September Into October.
Days of overcast, wind, rain. The local river is at full and overflowing. Water stands in roads, yards, ditches. My front porch and welcome mat are water-logged from blown rain. The back stairs and stoop from the back door, already worn and water-damaged, will need replacing.
It’s a verb made up by Devin G. Durrant, First Counselor, Sunday School General Presidency of the Church of the Latter Day Saints. In a conference address this past weekend, Durrant challenged us to choose a verse from scripture, ponder it for a week, and memorize it. It is a good practice for spiritual growth.
The advice recalls Edgar Lee Masters’s character, “Mrs. George Reece,” who, in Spoon River Anthology, speaks, “To this generation I would say: / Memorize some bit of verse of truth or beauty. / It may serve a turn in your life.” In the dire circumstances of her life, this verse from Alexander Pope kept her active and dignified: “Act well your part, there all the honor lies.”
To start my spiritual exercise I might use this: “And see that all these things are done in wisdom and order; for it is not requisite that a man should run faster than he has strength. And again, it is expedient that he should be diligent, that thereby he might win the prize; therefore, all things must be done in order.”
Notes on Reading. Scripture. Ecclesiastes
When I read, study, or teach the book, I recall twenty-one insights or pieces of knowledge to gain from reading this short, somber book of Wisdom Literature from the Old Testament Here are several of them:
It is vain to try to gain knowledge of God’s purpose and plan. Our efforts to do so are complicated and frustrated because God indicates a plan but creates us as people to search and not be able to find it. (3:11)
Wisdom does not enable us to understand.
Nature is magnificent, wonderful, and gives us knowledge of God’s glory (1:5-7), but its occurring patterns may become monotonous to us.
Our lives and our work will not endure and will not be remembered.
The seeking of pleasure does not satisfy us.
All, whether wise or foolish, meet the same fate, death.
God gives us pleasures of work, food, and drink, and we should enjoy those pleasures.
Friends are valuable.
Money has its place, but it does not satisfy and often leads to harm.
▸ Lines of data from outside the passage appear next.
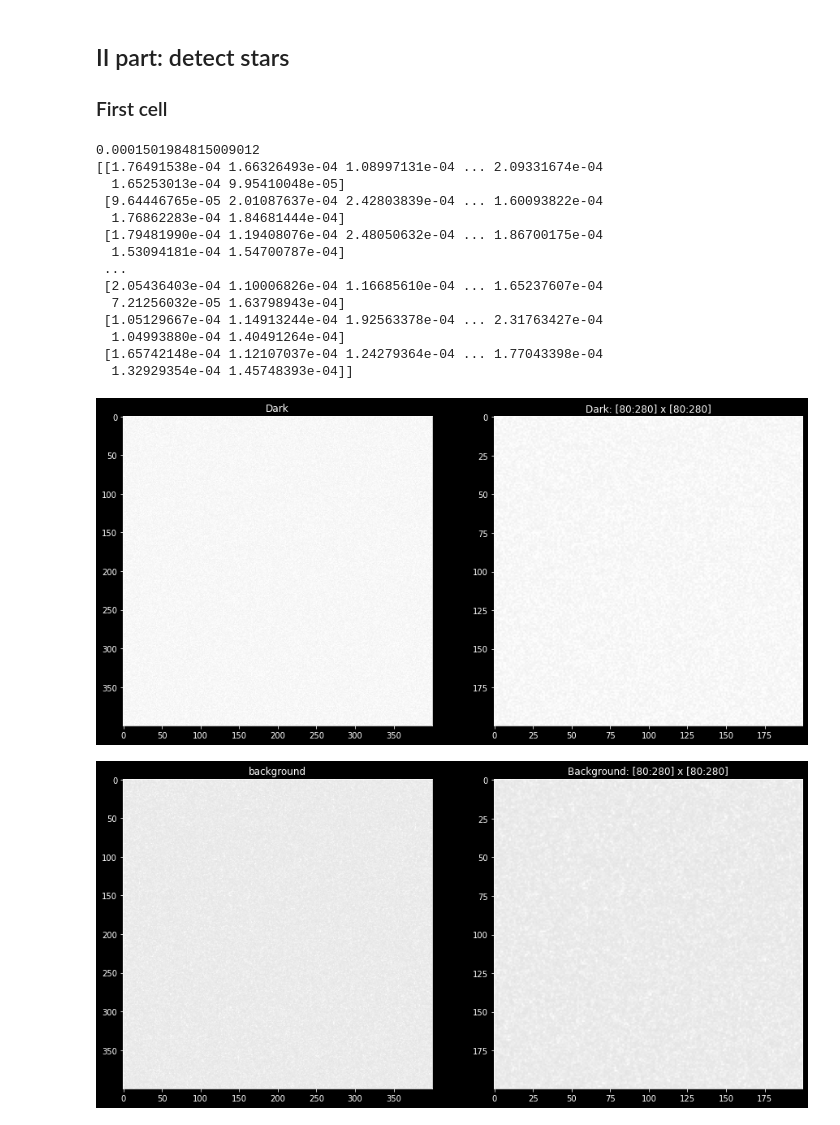
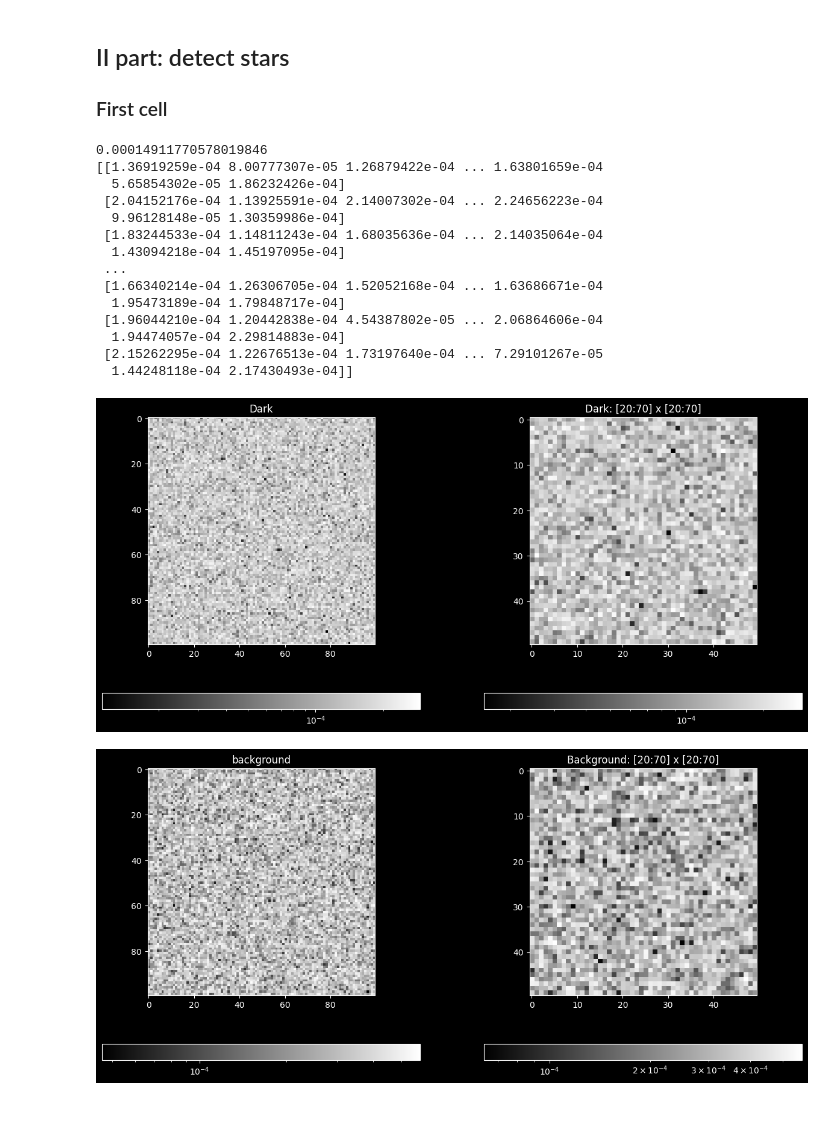
Before and after one commit to 00-berni/proj_2, a Jupyter notebook: notebook/implementation_notebook.ipynb, the cells around one changed output. Cells and saved outputs as stored; diff of their text form; code cells hidden in the pictures.

```diff
--- a/notebook/implementation_notebook.ipynb
+++ b/notebook/implementation_notebook.ipynb
@@ -23,9 +23,9 @@ from scipy.signal import fftconvolve
 import os
 
 # dimension of the matrix
-N = int(4e2+1)
+N = int(1e2+1)
 # number of stars
-M = int(4e2)
+M = int(3e2)
 
 ## Set parameters
 alpha = 2
@@ -35,13 +35,13 @@ m_min = 0.1; m_max = 20
 # Initial Mass Function
 IMF = lambda m : m**(-alpha)
 # def IMF(m):
-# 	if(m >= 0.01 and m < 0.08):
-# 		a = -0.3
-# 	elif(m >= 0.08 and m < 0.5 ):
-# 		a = -1.3
-# 	else:
-# 		a = -2.3
-# 	return m**a
+#     if(m >= 0.01 and m < 0.08):
+#         a = -0.3
+#     elif(m >= 0.08 and m < 0.5 ):
+#         a = -1.3
+#     else:
+#         a = -2.3
+#     return m**a
 IMF_min = IMF(0.1); IMF_max = IMF(20)
 
 print(f'IMF for smallest and biggest stars:\nM\t\tIMF\n0.1 Msun\t{IMF_min}\n20  Msun\t{IMF_max}')
@@ -446,54 +475,54 @@ print(d)
 
 d = dark
 for i in range(2):
-	d += noise(3e-4)
+    d += noise(3e-4)
 
 d /= 3
 
 print(d)
 dark = d
 # Background
 bg  = atm_seeing(noise())
 bg += noise(3e-4)
 
 #bg-=dark
 
 ## Plot
 fig1, (dark_img, dark_zoom) = plt.subplots(1,2,figsize=(15,7))
 fig2, (bg_img, bg_zoom) = plt.subplots(1,2,figsize=(15,7))
 
 #  0 : positive image
 # -1 : negative image
-v = -1
+v = 0
 
 dark_img.set_title('Dark')
-field_image(dark_img,dark,v)
+field_image(fig1, dark_img,dark,v)
 #dark_img.imshow(dark)
 dark_zoom.set_title(f'Dark: [{inf}:{sup}] x [{inf}:{sup}]')
-field_image(dark_zoom,dark,v,[inf,sup])
+field_image(fig1, dark_zoom,dark,v,[inf,sup])
 #dark_zoom.imshow(dark[inf:sup,inf:sup,:])
 bg_img.set_title('background')
-field_image(bg_img,bg,v)
+field_image(fig2, bg_img,bg,v)
 #bg_img.imshow(bg)
 bg_zoom.set_title(f'Background: [{inf}:{sup}] x [{inf}:{sup}]')
-field_image(bg_zoom,bg,v,[inf,sup])
+field_image(fig2, bg_zoom,bg,v,[inf,sup])
 #bg_zoom.imshow(bg[inf:sup,inf:sup,:])
 
 plt.show()
 # %% [output]
-0.0001501984815009012
-[[1.76491538e-04 1.66326493e-04 1.08997131e-04 ... 2.09331674e-04
-  1.65253013e-04 9.95410048e-05]
- [9.64446765e-05 2.01087637e-04 2.42803839e-04 ... 1.60093822e-04
-  1.76862283e-04 1.84681444e-04]
- [1.79481990e-04 1.19408076e-04 2.48050632e-04 ... 1.86700175e-04
-  1.53094181e-04 1.54700787e-04]
+0.00014911770578019846
+[[1.36919259e-04 8.00777307e-05 1.26879422e-04 ... 1.63801659e-04
+  5.65854302e-05 1.86232426e-04]
+ [2.04152176e-04 1.13925591e-04 2.14007302e-04 ... 2.24656223e-04
+  9.96128148e-05 1.30359986e-04]
+ [1.83244533e-04 1.14811243e-04 1.68035636e-04 ... 2.14035064e-04
+  1.43094218e-04 1.45197095e-04]
  ...
- [2.05436403e-04 1.10006826e-04 1.16685610e-04 ... 1.65237607e-04
-  7.21256032e-05 1.63798943e-04]
- [1.05129667e-04 1.14913244e-04 1.92563378e-04 ... 2.31763427e-04
-  1.04993880e-04 1.40491264e-04]
- [1.65742148e-04 1.12107037e-04 1.24279364e-04 ... 1.77043398e-04
-  1.32929354e-04 1.45748393e-04]]
+ [1.66340214e-04 1.26306705e-04 1.52052168e-04 ... 1.63686671e-04
+  1.95473189e-04 1.79848717e-04]
+ [1.96044210e-04 1.20442838e-04 4.54387802e-05 ... 2.06864606e-04
+  1.94474057e-04 2.29814883e-04]
+ [2.15262295e-04 1.22676513e-04 1.73197640e-04 ... 7.29101267e-05
+  1.44248118e-04 2.17430493e-04]]
-[figure, old version]
+[figure, new version]
-[figure, old version]
+[figure, new version]
```
Also changed, not shown: parts of 6 cells of this notebook, 5 other files.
In the end, money is meaningless.
There is injustice. Life is not fair. The good often suffer and the unjust often prevail. There are unjust things which we cannot change.
“In the morning, sow your seed, and at evening do not let your hands be idle; for you do not know which will prosper, this or that, or whether both alike will be good.” (11:6)
There is a magnificent poem, beginning in Chapter 11 and ending in Chapter 12, first celebrating the opportunities and glories of youth and then acknowledging with a realistic description our aging and loss of faculties.
There are concentrations of proverbs, each worthy of consideration. (Chapters 7, 10, 11)
It is a powerful and sad book that offers us many insights into our life and how we are to live it.
Thank you for reading. I hope your days are good.